Collected data entries
+===+
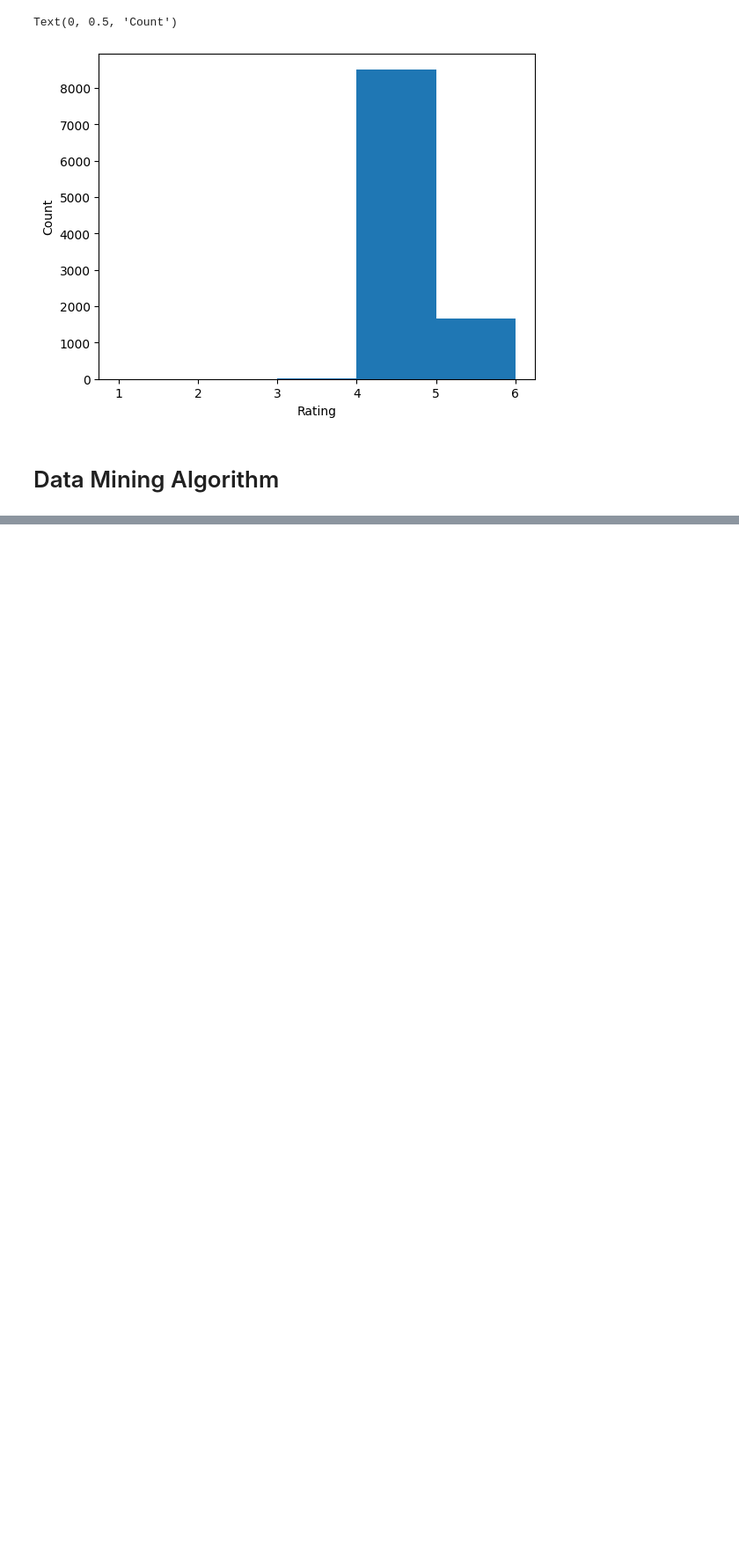
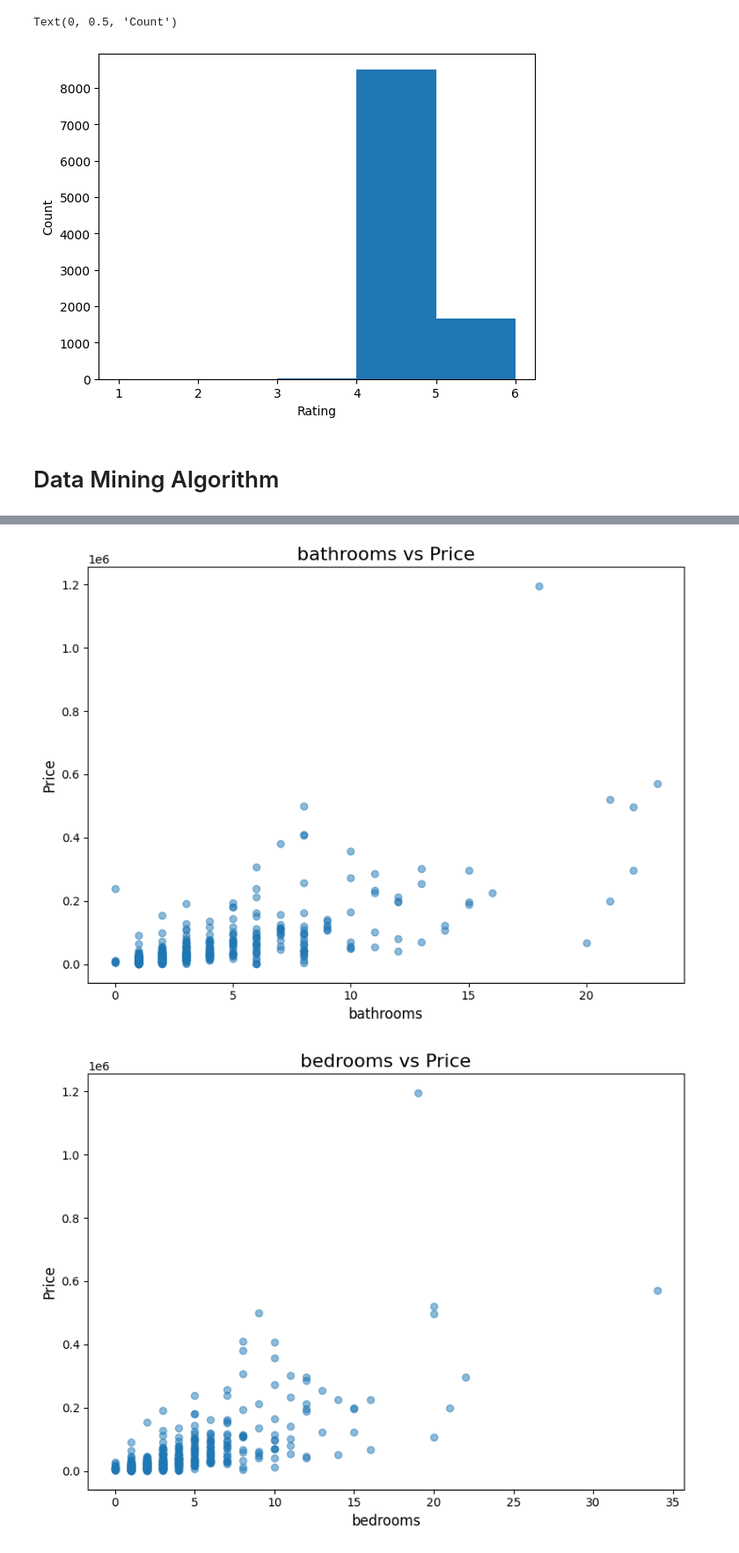
Before and after one commit to rimvelvet31/airbnb_data_mining_final_project, a Jupyter notebook: notebook.ipynb, the cells around one changed output, grey strips where cells are left out. Shown: that part at 88% size. Drawn from its saved outputs; the diff is of its cells as text; code cells hidden in the pictures; blank space fills up the shorter version.

```diff
--- a/notebook.ipynb
+++ b/notebook.ipynb
@@ -105,3 +106,13 @@ Text(0, 0.5, 'Count')
 [figure]
 # %% [markdown]
 # Data Mining Algorithm
+# %%
+# select the relevant features to predict for price of airbnb in italy
+italy_properties = select_data("""
+    SELECT
+        bathrooms, bedrooms, beds, price_local
+    FROM properties
+    WHERE country_id = 46;
+""")
+
+italy_properties.head()
@@ -107,0 +126,18 @@ Text(0, 0.5, 'Count')
+# %%
+# List of selected features
+selected_features = ["bathrooms", "bedrooms", "beds"]
+
+# Create scatter plots one at a time
+for feature in selected_features:
+    plt.figure(figsize=(8, 6))
+
+    plt.scatter(italy_properties[feature], italy_properties['price_local'], alpha=0.5)
+    plt.title(f'{feature} vs Price', fontsize=16)
+    plt.xlabel(feature, fontsize=12)
+    plt.ylabel('Price', fontsize=12)
+
+    plt.tight_layout()
+    plt.show()
+# %% [output]
+[figure, added]
+[figure, added]
```
Also changed, not shown: parts of 13 cells of this notebook.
+===+
_What to produce_
What you return must match the records exactly, apart from the images, which are omitted.

_Answer area_
Before and after one commit to rimvelvet31/airbnb_data_mining_final_project, a Jupyter notebook: notebook.ipynb, the cells around one changed output, grey strips where cells are left out. Shown: that part at 88% size. Drawn from its saved outputs; the diff is of its cells as text; code cells hidden in the pictures; blank space fills up the shorter version.

```diff
--- a/notebook.ipynb
+++ b/notebook.ipynb
@@ -105,3 +106,13 @@ Text(0, 0.5, 'Count')
 [figure]
 # %% [markdown]
 # Data Mining Algorithm
+# %%
+# select the relevant features to predict for price of airbnb in italy
+italy_properties = select_data("""
+    SELECT
+        bathrooms, bedrooms, beds, price_local
+    FROM properties
+    WHERE country_id = 46;
+""")
+
+italy_properties.head()
@@ -107,0 +126,18 @@ Text(0, 0.5, 'Count')
+# %%
+# List of selected features
+selected_features = ["bathrooms", "bedrooms", "beds"]
+
+# Create scatter plots one at a time
+for feature in selected_features:
+    plt.figure(figsize=(8, 6))
+
+    plt.scatter(italy_properties[feature], italy_properties['price_local'], alpha=0.5)
+    plt.title(f'{feature} vs Price', fontsize=16)
+    plt.xlabel(feature, fontsize=12)
+    plt.ylabel('Price', fontsize=12)
+
+    plt.tight_layout()
+    plt.show()
+# %% [output]
+[figure, added]
+[figure, added]
```
Also changed, not shown: parts of 13 cells of this notebook.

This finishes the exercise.